(Version difference data)
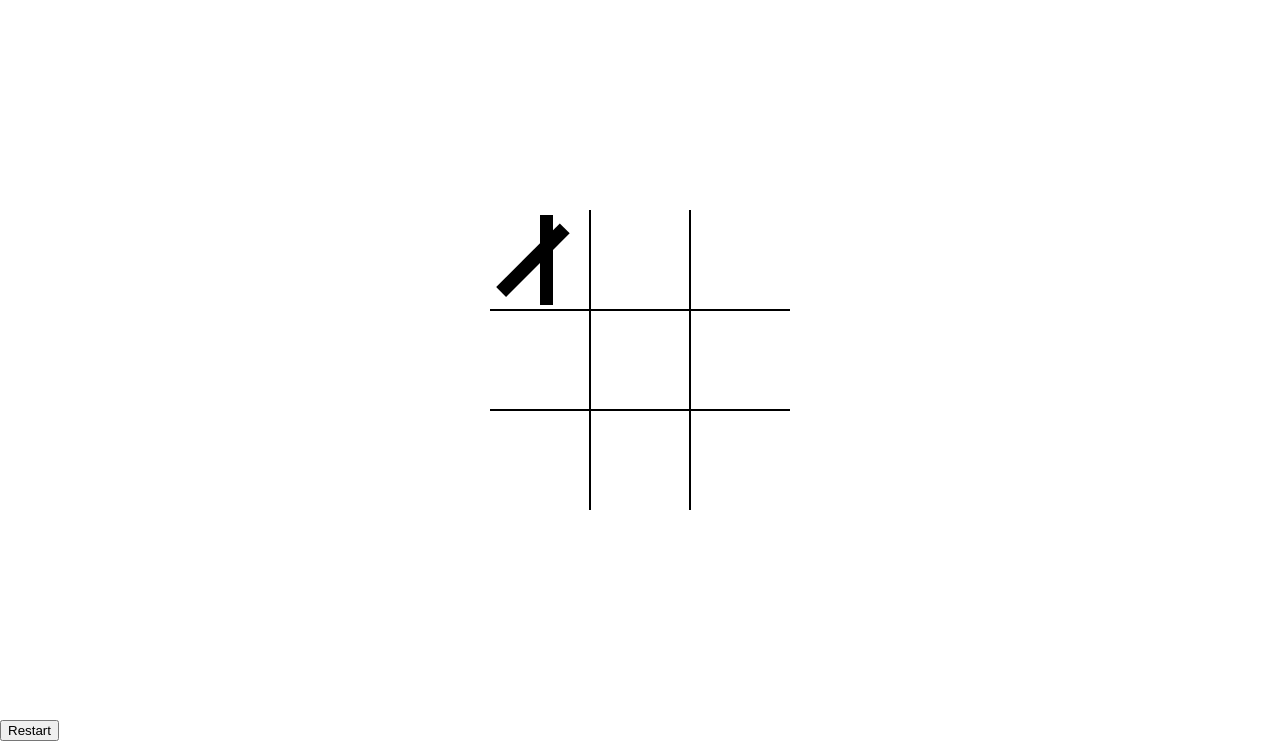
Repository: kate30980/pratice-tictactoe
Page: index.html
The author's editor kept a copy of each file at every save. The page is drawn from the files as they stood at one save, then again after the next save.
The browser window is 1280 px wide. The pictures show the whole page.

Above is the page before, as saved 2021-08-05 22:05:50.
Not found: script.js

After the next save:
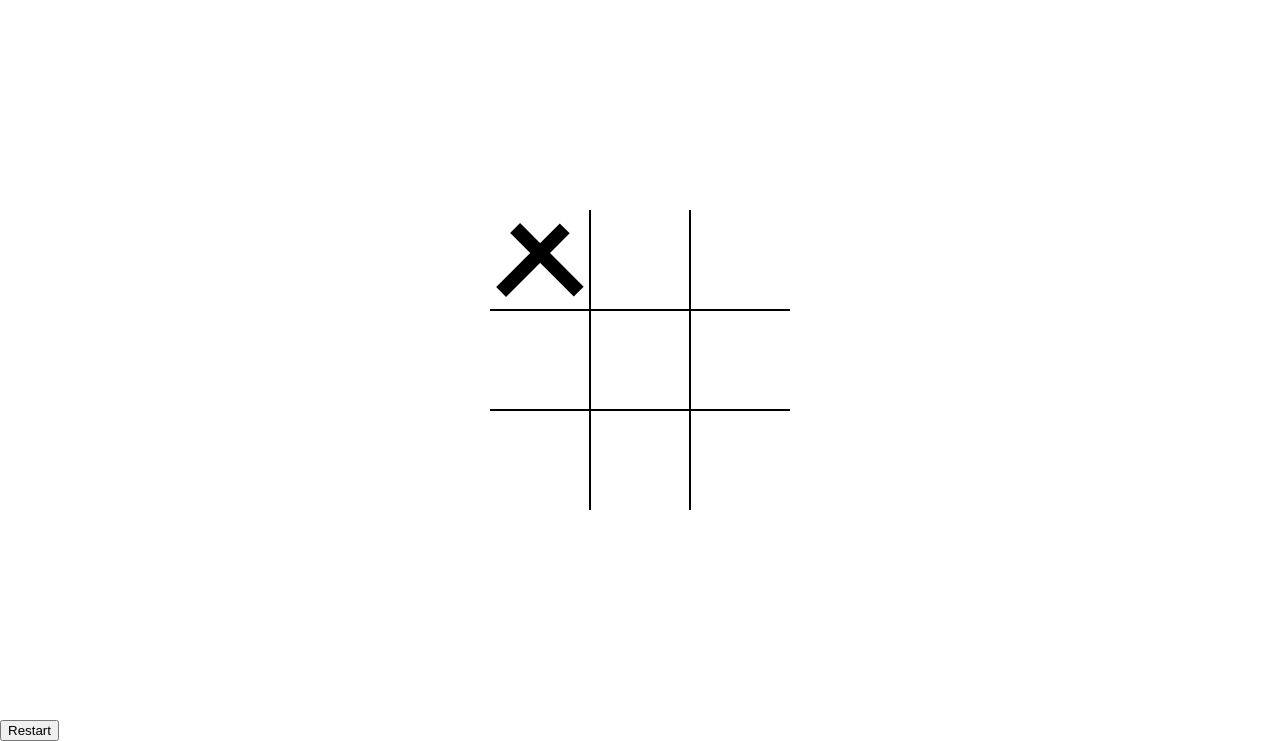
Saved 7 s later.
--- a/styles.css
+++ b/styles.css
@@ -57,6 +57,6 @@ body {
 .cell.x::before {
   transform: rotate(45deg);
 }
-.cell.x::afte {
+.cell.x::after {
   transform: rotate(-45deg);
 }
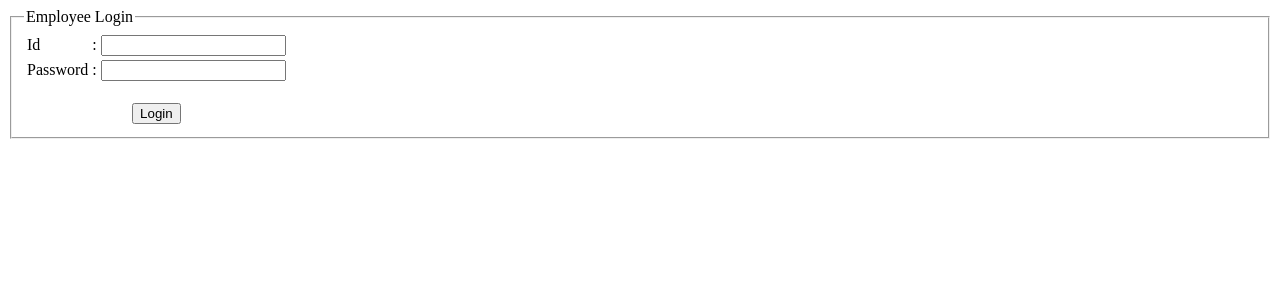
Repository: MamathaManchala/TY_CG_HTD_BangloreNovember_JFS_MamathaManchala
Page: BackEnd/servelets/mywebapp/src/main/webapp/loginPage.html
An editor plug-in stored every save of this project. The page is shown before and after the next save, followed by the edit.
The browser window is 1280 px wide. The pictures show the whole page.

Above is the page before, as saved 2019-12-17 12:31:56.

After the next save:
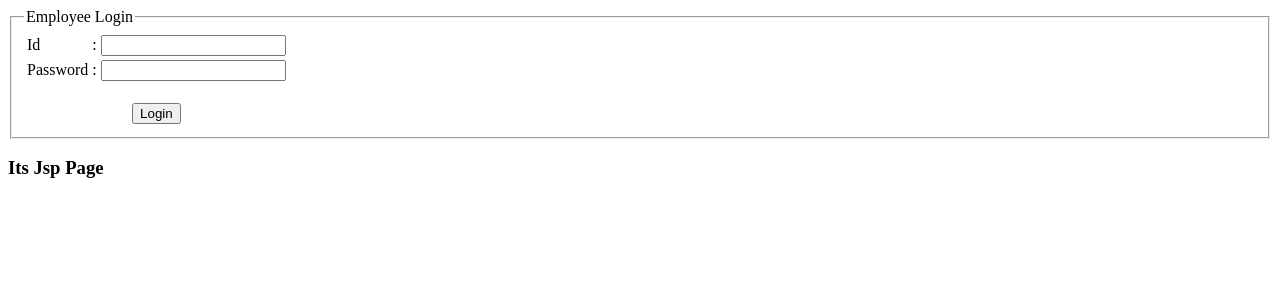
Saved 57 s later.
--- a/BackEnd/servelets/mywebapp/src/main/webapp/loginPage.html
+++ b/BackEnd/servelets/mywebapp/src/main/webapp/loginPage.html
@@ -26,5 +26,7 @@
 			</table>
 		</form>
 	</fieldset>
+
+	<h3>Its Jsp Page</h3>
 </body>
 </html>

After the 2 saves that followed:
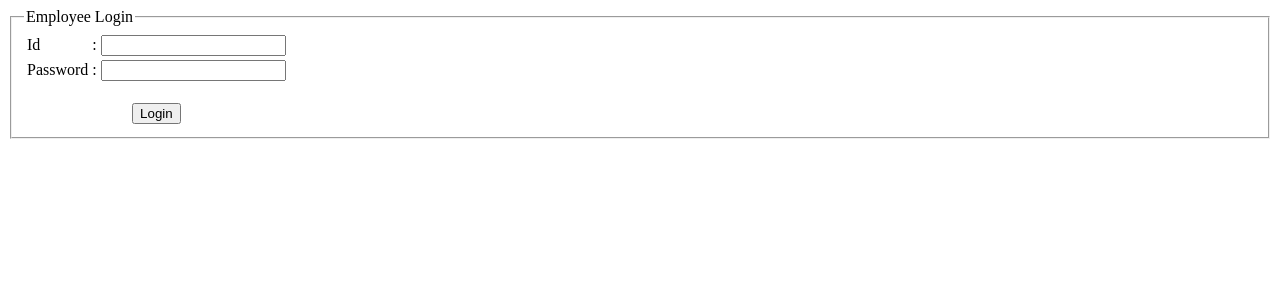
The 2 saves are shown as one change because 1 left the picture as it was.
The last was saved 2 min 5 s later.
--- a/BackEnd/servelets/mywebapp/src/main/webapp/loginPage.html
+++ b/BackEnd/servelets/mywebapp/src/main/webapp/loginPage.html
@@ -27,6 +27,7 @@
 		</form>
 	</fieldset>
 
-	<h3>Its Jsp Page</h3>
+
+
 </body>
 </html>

[TRY IT]: The exact lines from the one containing "Page: BackEnd/servelets/mywebapp/src/main/webapp/loginPage.html" through the end of the data are to be copied, with both ends kept and pictures left out.

[EXERCISE ANSWER]:
Page: BackEnd/servelets/mywebapp/src/main/webapp/loginPage.html
An editor plug-in stored every save of this project. The page is shown before and after the next save, followed by the edit.
The browser window is 1280 px wide. The pictures show the whole page.

Above is the page before, as saved 2019-12-17 12:31:56.

After the next save:
Saved 57 s later.
--- a/BackEnd/servelets/mywebapp/src/main/webapp/loginPage.html
+++ b/BackEnd/servelets/mywebapp/src/main/webapp/loginPage.html
@@ -26,5 +26,7 @@
 			</table>
 		</form>
 	</fieldset>
+
+	<h3>Its Jsp Page</h3>
 </body>
 </html>

After the 2 saves that followed:
The 2 saves are shown as one change because 1 left the picture as it was.
The last was saved 2 min 5 s later.
--- a/BackEnd/servelets/mywebapp/src/main/webapp/loginPage.html
+++ b/BackEnd/servelets/mywebapp/src/main/webapp/loginPage.html
@@ -27,6 +27,7 @@
 		</form>
 	</fieldset>
 
-	<h3>Its Jsp Page</h3>
+
+
 </body>
 </html>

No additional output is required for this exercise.